Stored items from a collection
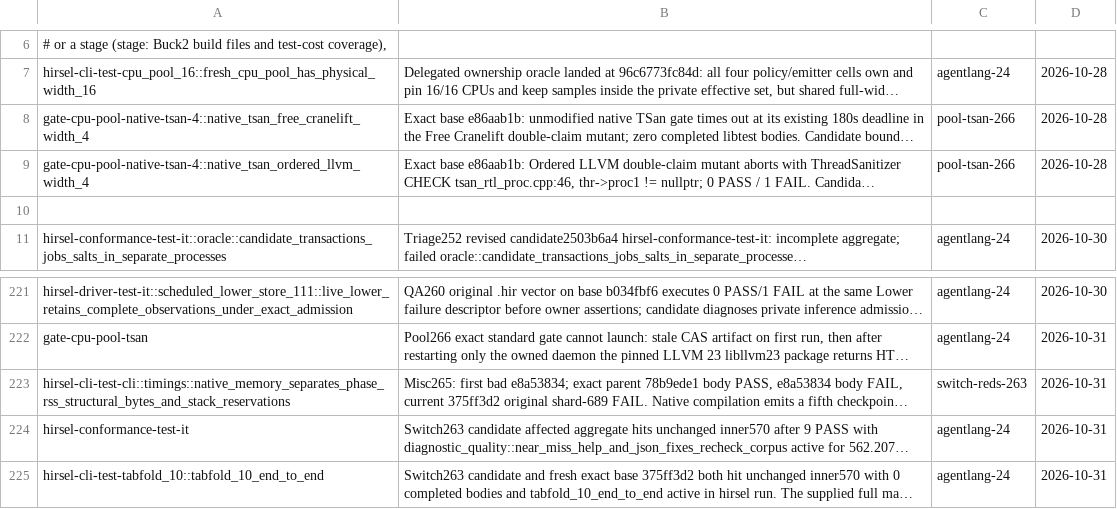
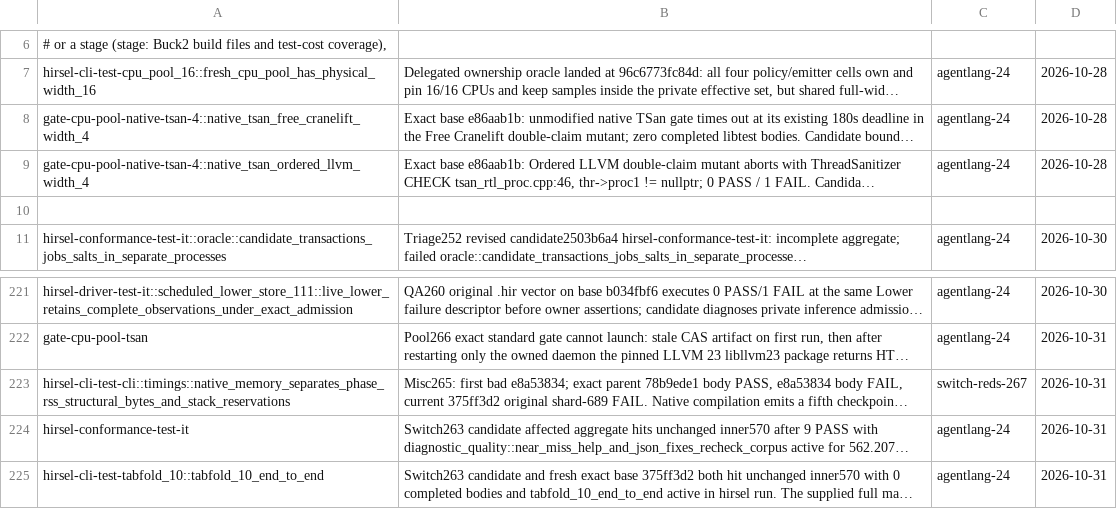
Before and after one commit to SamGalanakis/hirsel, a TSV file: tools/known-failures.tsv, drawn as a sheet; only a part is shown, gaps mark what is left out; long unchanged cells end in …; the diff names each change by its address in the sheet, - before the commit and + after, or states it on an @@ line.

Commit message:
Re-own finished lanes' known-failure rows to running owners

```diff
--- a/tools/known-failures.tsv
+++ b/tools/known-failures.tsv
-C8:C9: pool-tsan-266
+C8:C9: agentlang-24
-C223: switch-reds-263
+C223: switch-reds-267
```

--

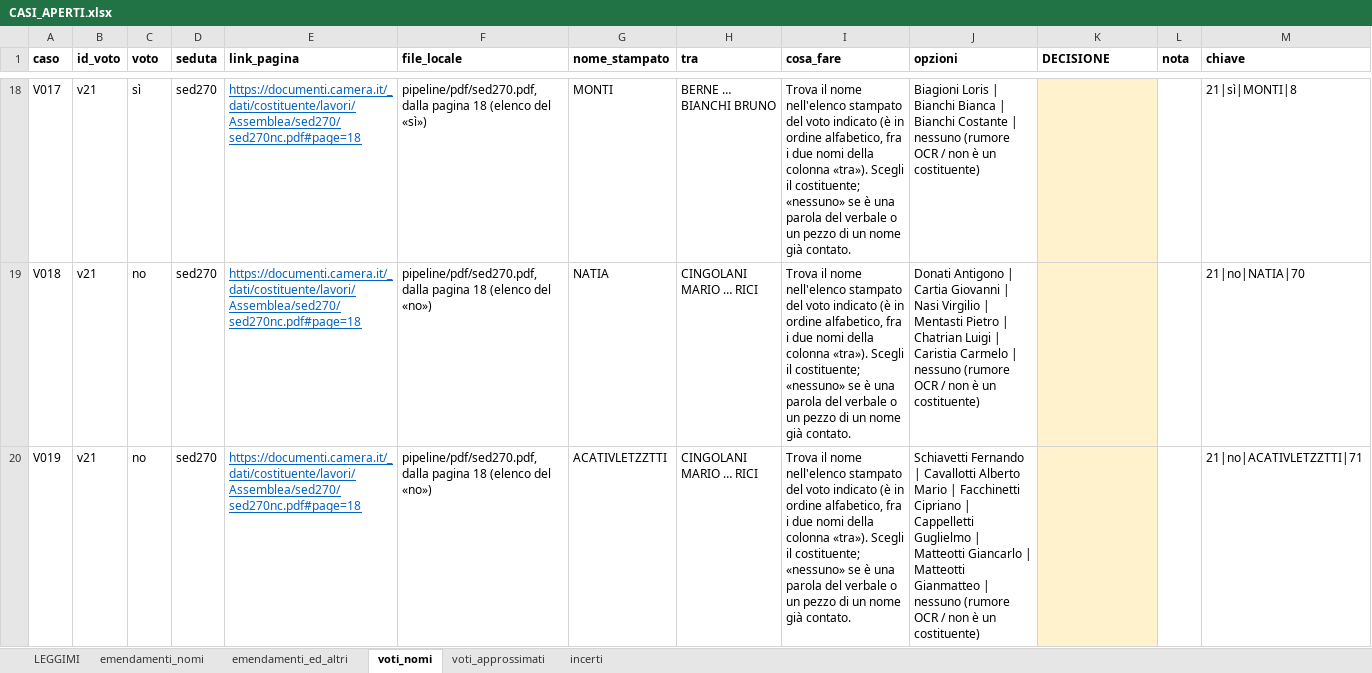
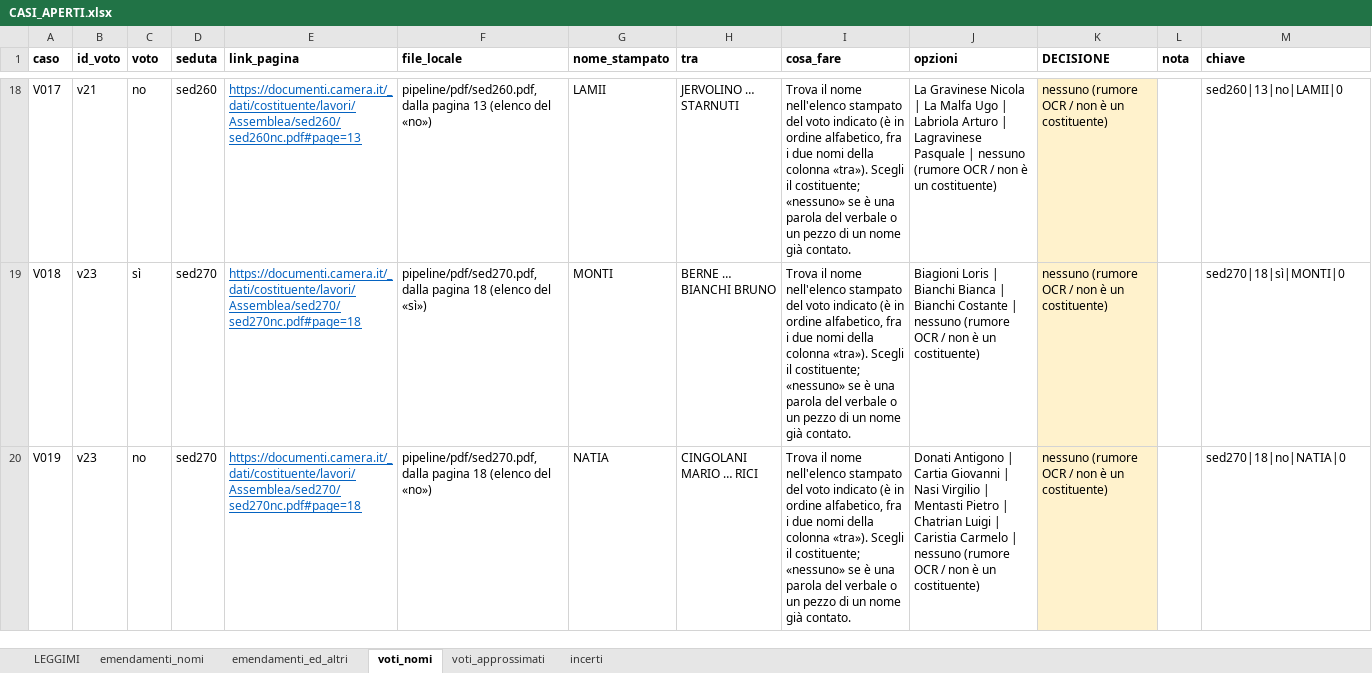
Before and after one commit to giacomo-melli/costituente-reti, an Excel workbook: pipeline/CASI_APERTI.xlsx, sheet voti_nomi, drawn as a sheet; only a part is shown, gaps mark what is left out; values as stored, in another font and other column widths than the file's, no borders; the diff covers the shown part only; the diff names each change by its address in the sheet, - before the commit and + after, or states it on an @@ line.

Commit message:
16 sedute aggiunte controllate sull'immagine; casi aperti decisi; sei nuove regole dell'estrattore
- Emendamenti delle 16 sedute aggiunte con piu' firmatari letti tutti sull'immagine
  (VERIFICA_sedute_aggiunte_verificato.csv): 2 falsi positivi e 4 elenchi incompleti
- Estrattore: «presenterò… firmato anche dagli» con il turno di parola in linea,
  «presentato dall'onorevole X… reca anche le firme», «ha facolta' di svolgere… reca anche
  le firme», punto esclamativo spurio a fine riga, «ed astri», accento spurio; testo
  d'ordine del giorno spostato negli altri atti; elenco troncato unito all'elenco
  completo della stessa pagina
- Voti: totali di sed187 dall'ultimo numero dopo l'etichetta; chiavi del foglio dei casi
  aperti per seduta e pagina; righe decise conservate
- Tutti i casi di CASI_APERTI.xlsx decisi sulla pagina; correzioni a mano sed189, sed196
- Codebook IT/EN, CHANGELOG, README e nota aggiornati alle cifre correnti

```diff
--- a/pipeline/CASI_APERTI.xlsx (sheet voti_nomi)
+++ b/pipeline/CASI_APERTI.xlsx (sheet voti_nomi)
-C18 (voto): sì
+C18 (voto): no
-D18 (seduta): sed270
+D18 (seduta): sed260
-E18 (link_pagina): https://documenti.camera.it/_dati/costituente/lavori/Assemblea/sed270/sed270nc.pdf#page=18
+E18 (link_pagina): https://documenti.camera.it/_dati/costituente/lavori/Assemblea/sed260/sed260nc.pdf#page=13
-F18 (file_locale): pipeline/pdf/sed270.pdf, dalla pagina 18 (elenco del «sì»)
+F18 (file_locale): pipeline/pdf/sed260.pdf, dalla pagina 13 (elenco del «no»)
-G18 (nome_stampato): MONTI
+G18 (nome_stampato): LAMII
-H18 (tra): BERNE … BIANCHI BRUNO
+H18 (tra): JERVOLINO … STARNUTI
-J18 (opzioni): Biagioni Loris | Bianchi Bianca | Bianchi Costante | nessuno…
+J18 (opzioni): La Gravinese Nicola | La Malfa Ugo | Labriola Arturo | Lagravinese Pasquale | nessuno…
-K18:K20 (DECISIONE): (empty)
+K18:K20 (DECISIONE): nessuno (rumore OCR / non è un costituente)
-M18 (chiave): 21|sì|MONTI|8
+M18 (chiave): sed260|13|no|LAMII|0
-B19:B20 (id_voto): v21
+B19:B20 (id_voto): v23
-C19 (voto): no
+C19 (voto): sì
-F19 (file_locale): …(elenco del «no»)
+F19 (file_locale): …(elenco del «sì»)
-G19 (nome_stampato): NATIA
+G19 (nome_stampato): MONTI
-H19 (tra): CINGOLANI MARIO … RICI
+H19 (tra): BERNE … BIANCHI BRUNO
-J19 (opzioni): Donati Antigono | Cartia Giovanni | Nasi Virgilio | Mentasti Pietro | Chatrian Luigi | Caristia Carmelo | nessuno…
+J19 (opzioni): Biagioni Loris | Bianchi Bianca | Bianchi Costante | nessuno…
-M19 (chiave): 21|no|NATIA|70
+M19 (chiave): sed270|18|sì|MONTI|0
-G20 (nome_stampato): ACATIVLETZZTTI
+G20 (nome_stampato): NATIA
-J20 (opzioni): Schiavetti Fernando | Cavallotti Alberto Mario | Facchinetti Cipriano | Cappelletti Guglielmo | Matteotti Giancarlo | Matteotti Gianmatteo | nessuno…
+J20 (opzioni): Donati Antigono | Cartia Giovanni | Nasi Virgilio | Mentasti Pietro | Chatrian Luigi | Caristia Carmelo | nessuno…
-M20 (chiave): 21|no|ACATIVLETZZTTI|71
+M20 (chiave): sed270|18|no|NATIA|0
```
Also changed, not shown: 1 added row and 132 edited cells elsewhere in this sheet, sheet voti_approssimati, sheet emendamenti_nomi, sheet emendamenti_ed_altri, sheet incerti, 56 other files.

*Activity*:
Look over the entries above. Copy every line that contains the word "elenco".

*Answer below*:
  d'ordine del giorno spostato negli altri atti; elenco troncato unito all'elenco
-F18 (file_locale): pipeline/pdf/sed270.pdf, dalla pagina 18 (elenco del «sì»)
+F18 (file_locale): pipeline/pdf/sed260.pdf, dalla pagina 13 (elenco del «no»)
-F19 (file_locale): …(elenco del «no»)
+F19 (file_locale): …(elenco del «sì»)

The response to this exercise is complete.